  • Thursday: Housing starts, January (1.650 million expected, 1.669 million in December); Building Permits, January (1.670 million expected, 1.704 million in December); Initial jobless claims, week ended February 13 (793,000 during prior week); Continuing claims, week ended Feb. 6 (4.545 million during prior week); Import Price Index, month-over-month, January (1.0% expected, 0.9% in December); Export Price Index, month-over-month, January (1.0% expected, 1.1% in December)

  • Friday: Markit US Manufacturing PMI, February preliminary (58.8 expected, 59.2 in January); Markit US Composite PMI, February preliminary (58.7 in January); Markit U.S. Services PMI, February preliminary (57.8 expected, 58.3 in January); Existing home sales, January (6.55 million expected, 6.76 million in December)
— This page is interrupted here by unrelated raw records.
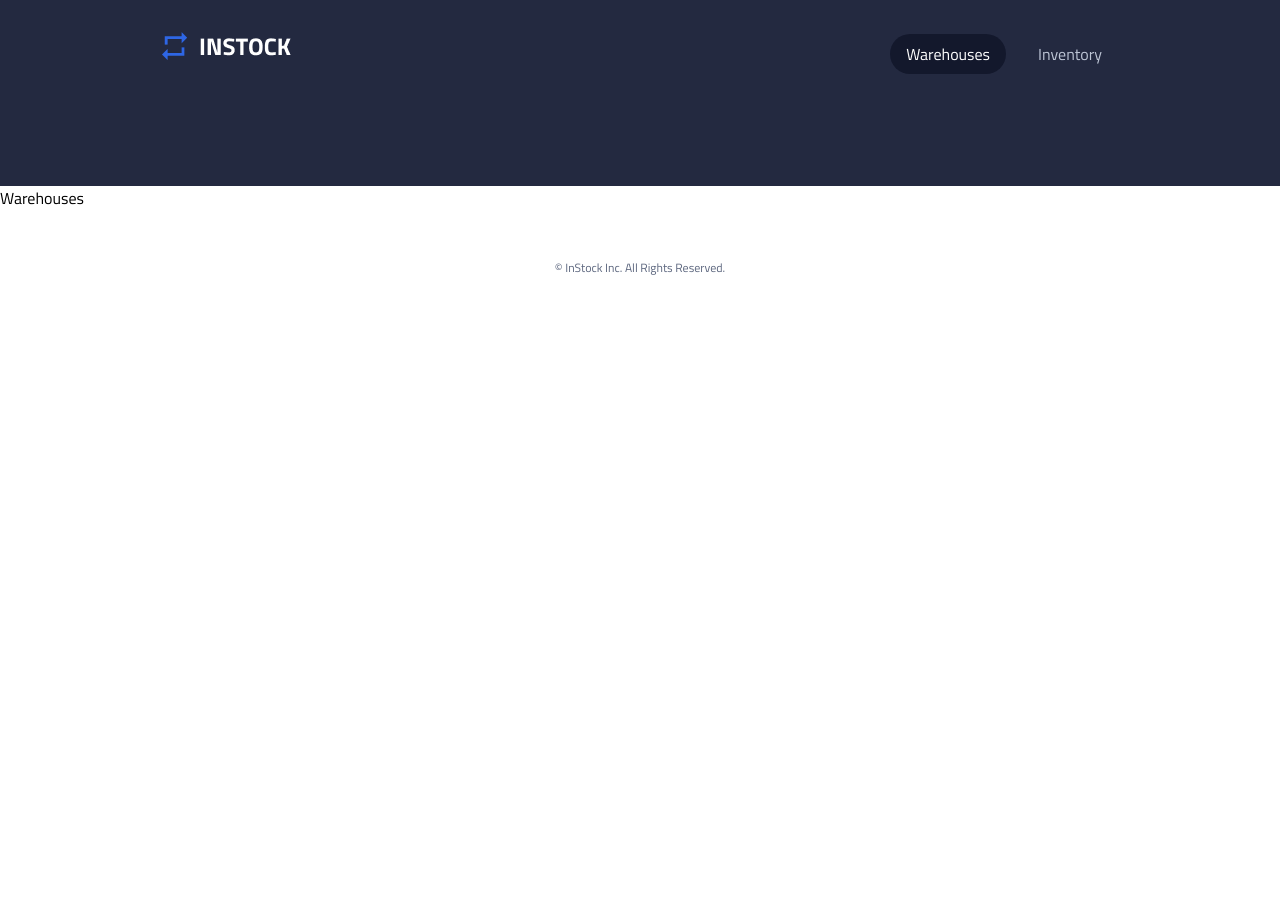
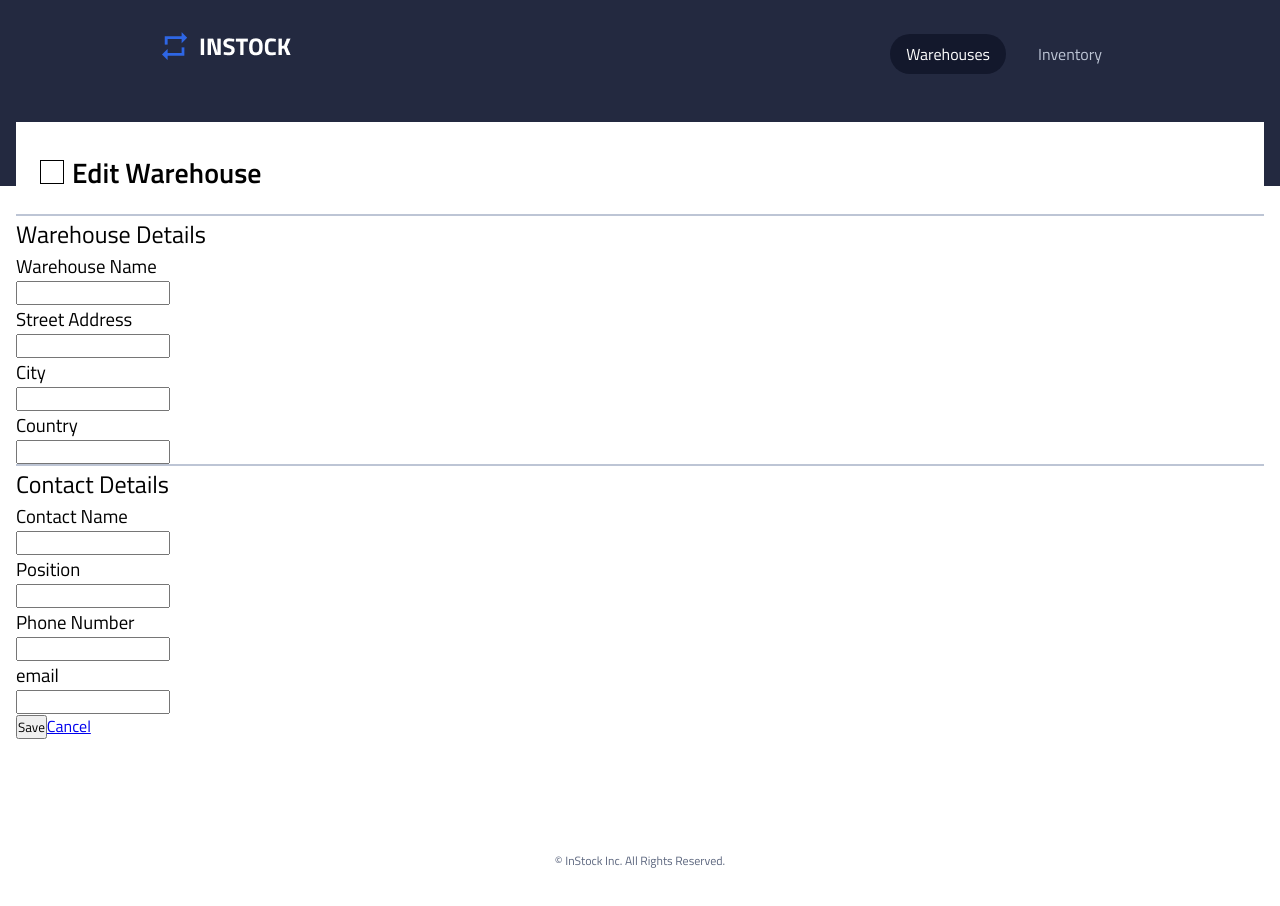
Before and after one commit to laura-nguyen/red-eyed-tree-frog-instock-client, a React (Vite) app: page /warehouses in a window 1280 px wide. Shown: the top 906 px of the page. Before the commit the page ends 800 px from the top, so only its background shows below. Built offline with nearby package versions, Linux system fonts and the light colour scheme.

Commit message:
styled edit warehouse header component

```diff
--- a/src/components/EditWarehouse/EditWarehouse.scss
+++ b/src/components/EditWarehouse/EditWarehouse.scss
@@ -0,0 +1,29 @@
+@use "../../styles/partials/mixins" as *;
+@use "../../styles/partials/variables" as *;
+@use "../../styles/partials/globals" as *;
+
+.edit-wh{
+    background-color: $primary-color-3;
+    margin: 0 1rem;
+    position: relative;
+    top: -4rem;
+    &__header{
+        height: 5.75rem;
+        display: flex;
+        align-items: center;
+        gap: .5rem;
+        padding: 2rem 1.5rem 1.5rem;
+    }
+    &__back-link{
+        width: 24px;
+        height: 24px;
+        border: solid black 1px;
+    }
+    &__title{
+        font-size: 1.75rem;
+        font-weight: 600;
+    }
+    &__divider{
+        border: $secondary-color-2 solid 1px;
+    }
+}
--- a/src/pages/Warehouses/Warehouses.jsx
+++ b/src/pages/Warehouses/Warehouses.jsx
@@ -1,6 +1,10 @@
+import EditWarehouse from "../../components/EditWarehouse/EditWarehouse"
+
 const Warehouses = () => {
   return (
-    <div>Warehouses</div>
+    <>
+    <EditWarehouse/>
+    </>
   )
 }
 
```
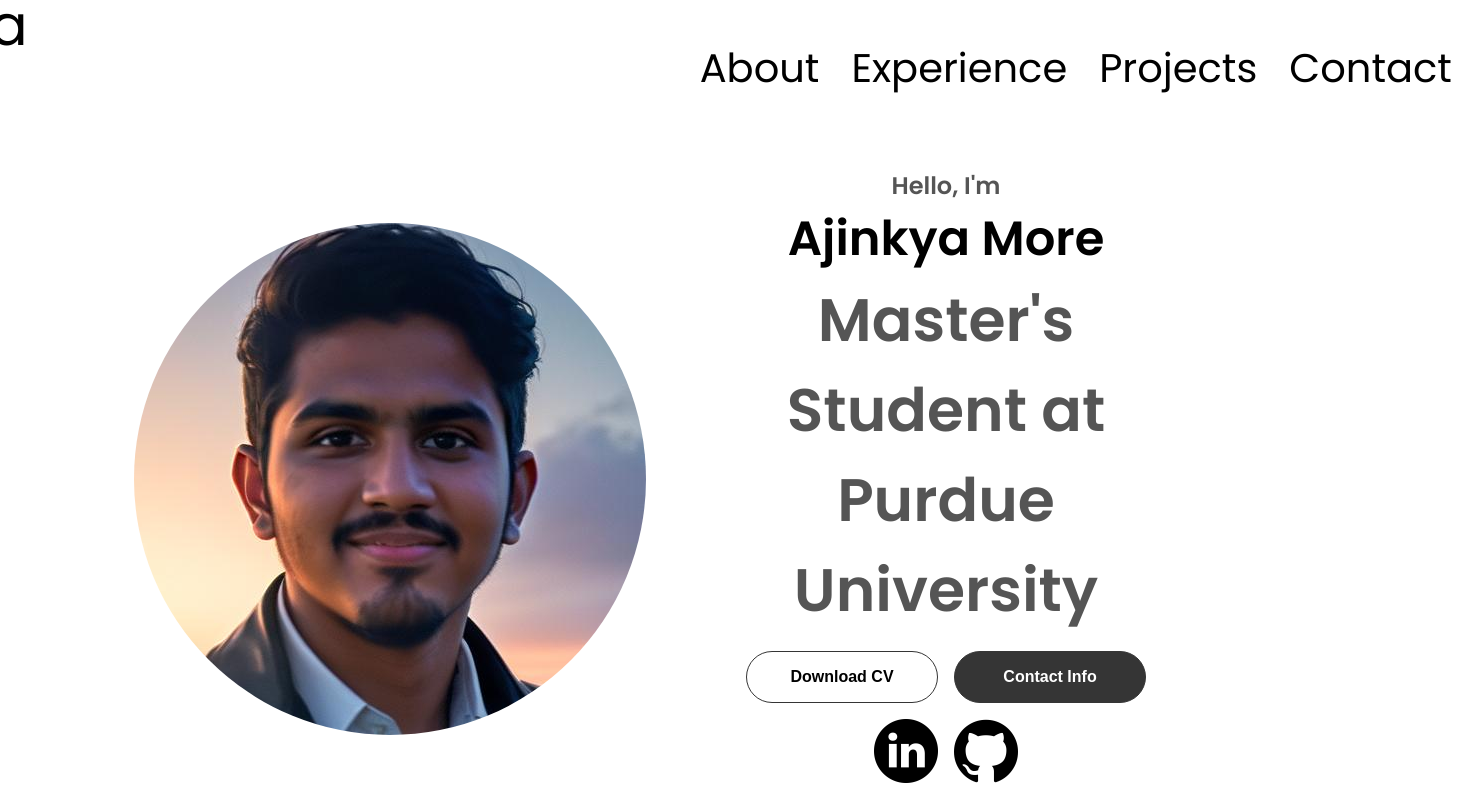
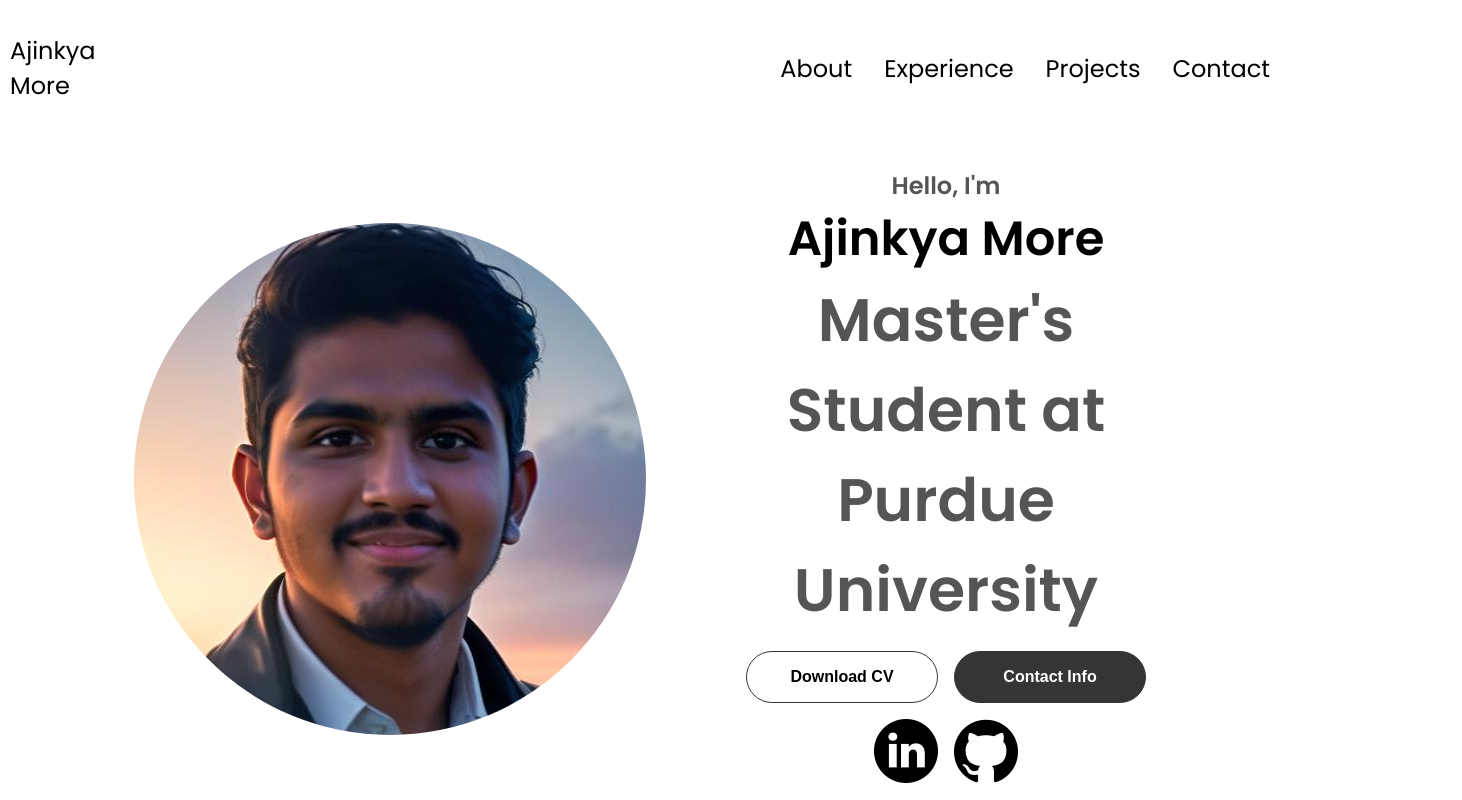
Before and after one commit to Asm3515/my-app, a React (Create React App) app: page / in a window 1280 px wide. Shown: the top 800 px of the page, 1462 px wide, since content can reach past the window. Built offline with nearby package versions, Linux system fonts and the light colour scheme.

Commit message:
Navbar Update to check if sizing is the issue

```diff
--- a/src/Navbar/Navbar.css
+++ b/src/Navbar/Navbar.css
@@ -10,7 +10,7 @@ nav {
   .nav-links {
     display: flex;
     gap: 2rem;
-    font-size: 2.5rem;
+    font-size: 1.5rem;
     list-style-type: none;
   }
 
@@ -27,7 +27,7 @@ nav {
   }
 
   .logo {
-    font-size: 3.5rem;
+    font-size: 1.5rem;
     text-align: left;
     display: flex;
     align-items: center;
```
Emily McCormick is a reporter for Yahoo Finance. Follow her on Twitter: @emily_mcck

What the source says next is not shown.